_Problem to solve:_ Exact copy, no pictures: repeat the data that follows.
Segment Start: Data
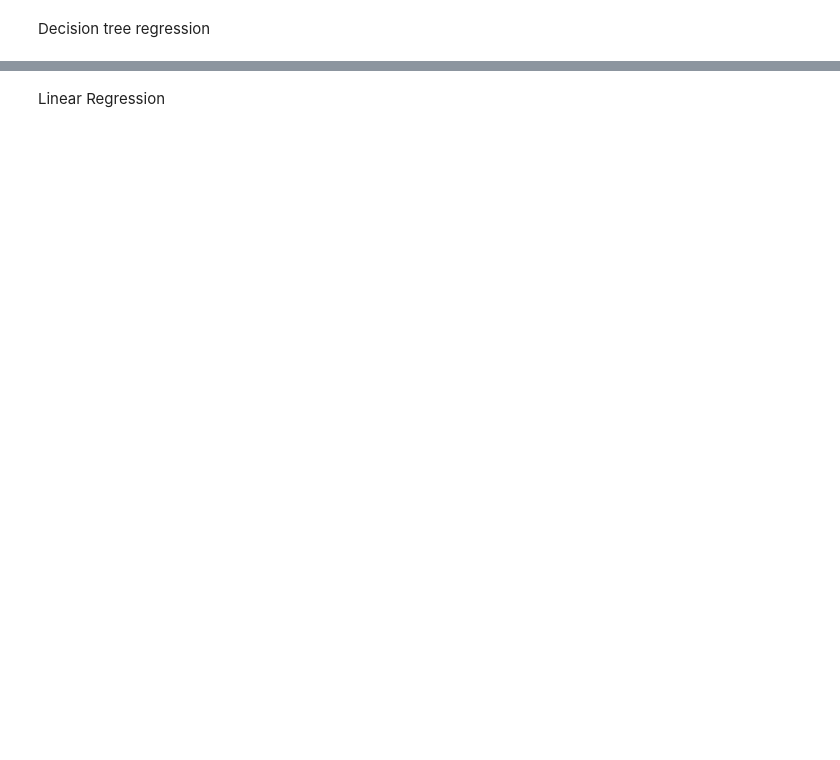
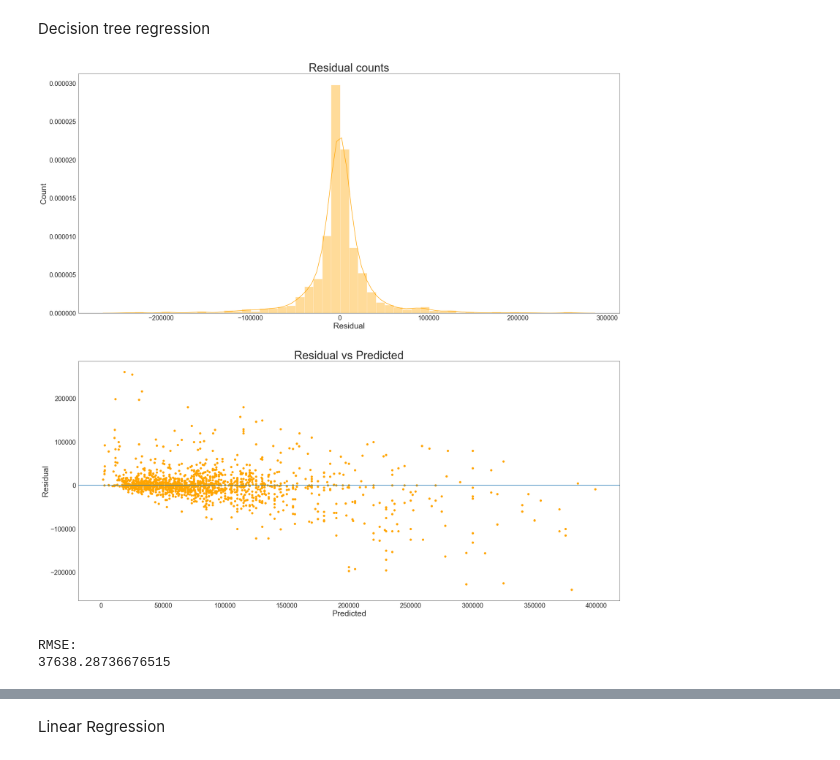
Before and after one commit to pmwachira/Deploying-Machine-Learning-model-to-Heroku, a Jupyter notebook: car_price_predictor_notebook/car_price_predictor_notebook.ipynb, the cells around one changed output, grey strips where cells are left out. Cells and saved outputs as stored; diff of their text form; code cells hidden in the pictures; blank space fills up the shorter version.

```diff
--- a/car_price_predictor_notebook/car_price_predictor_notebook.ipynb
+++ b/car_price_predictor_notebook/car_price_predictor_notebook.ipynb
@@ -275,32 +446,36 @@ Decision tree regression
 # %%
 from sklearn.tree import DecisionTreeRegressor
 
 dtr=DecisionTreeRegressor(max_features='auto')
 dtr.fit(X_train, Y_train)
 predicted=dtr.predict(X_test)
 residual=Y_test-predicted
 
 fig=plt.figure(figsize=(30,30))
 ax1=plt.subplot(211)
 sns.distplot(residual,color='orange')
-plt.ticktick_params(axis='both',which='major',labelsize=20)
+plt.tick_params(axis='both',which='major',labelsize=20)
 plt.title('Residual counts',fontsize=35)
 plt.xlabel('Residual',fontsize=25)
-plt,ylabel('Count',fontsize=25)
+plt.ylabel('Count',fontsize=25)
 
 ax2=plt.subplot(212)
 plt.scatter(predicted, residual, color='orange')
 plt.tick_params(axis='both',which='major',labelsize=20)
 plt.xlabel('Predicted',fontsize=25)
-plt.ylabel('Residual',fintsize=25)
+plt.ylabel('Residual',fontsize=25)
 plt.axhline(y=0)
 plt.title('Residual vs Predicted',fontsize=35)
 
 plt.show()
 
-from sklearn.metrics import mean_squarred_error
+from sklearn.metrics import mean_squared_error
 rmse=np.sqrt(mean_squared_error(Y_test,predicted))
 print("RMSE: ")
 print(rmse)
+# %% [output]
+[figure, added]
+RMSE:
+37638.28736676515
 # %%
 print('Variance score: %.2f'% r2_score(Y_test,predicted))
```
Also changed, not shown: parts of 40 cells of this notebook, 2 other files.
Segment End: Data
_Answer for the task:_
Before and after one commit to pmwachira/Deploying-Machine-Learning-model-to-Heroku, a Jupyter notebook: car_price_predictor_notebook/car_price_predictor_notebook.ipynb, the cells around one changed output, grey strips where cells are left out. Cells and saved outputs as stored; diff of their text form; code cells hidden in the pictures; blank space fills up the shorter version.

```diff
--- a/car_price_predictor_notebook/car_price_predictor_notebook.ipynb
+++ b/car_price_predictor_notebook/car_price_predictor_notebook.ipynb
@@ -275,32 +446,36 @@ Decision tree regression
 # %%
 from sklearn.tree import DecisionTreeRegressor
 
 dtr=DecisionTreeRegressor(max_features='auto')
 dtr.fit(X_train, Y_train)
 predicted=dtr.predict(X_test)
 residual=Y_test-predicted
 
 fig=plt.figure(figsize=(30,30))
 ax1=plt.subplot(211)
 sns.distplot(residual,color='orange')
-plt.ticktick_params(axis='both',which='major',labelsize=20)
+plt.tick_params(axis='both',which='major',labelsize=20)
 plt.title('Residual counts',fontsize=35)
 plt.xlabel('Residual',fontsize=25)
-plt,ylabel('Count',fontsize=25)
+plt.ylabel('Count',fontsize=25)
 
 ax2=plt.subplot(212)
 plt.scatter(predicted, residual, color='orange')
 plt.tick_params(axis='both',which='major',labelsize=20)
 plt.xlabel('Predicted',fontsize=25)
-plt.ylabel('Residual',fintsize=25)
+plt.ylabel('Residual',fontsize=25)
 plt.axhline(y=0)
 plt.title('Residual vs Predicted',fontsize=35)
 
 plt.show()
 
-from sklearn.metrics import mean_squarred_error
+from sklearn.metrics import mean_squared_error
 rmse=np.sqrt(mean_squared_error(Y_test,predicted))
 print("RMSE: ")
 print(rmse)
+# %% [output]
+[figure, added]
+RMSE:
+37638.28736676515
 # %%
 print('Variance score: %.2f'% r2_score(Y_test,predicted))
```
Also changed, not shown: parts of 40 cells of this notebook, 2 other files.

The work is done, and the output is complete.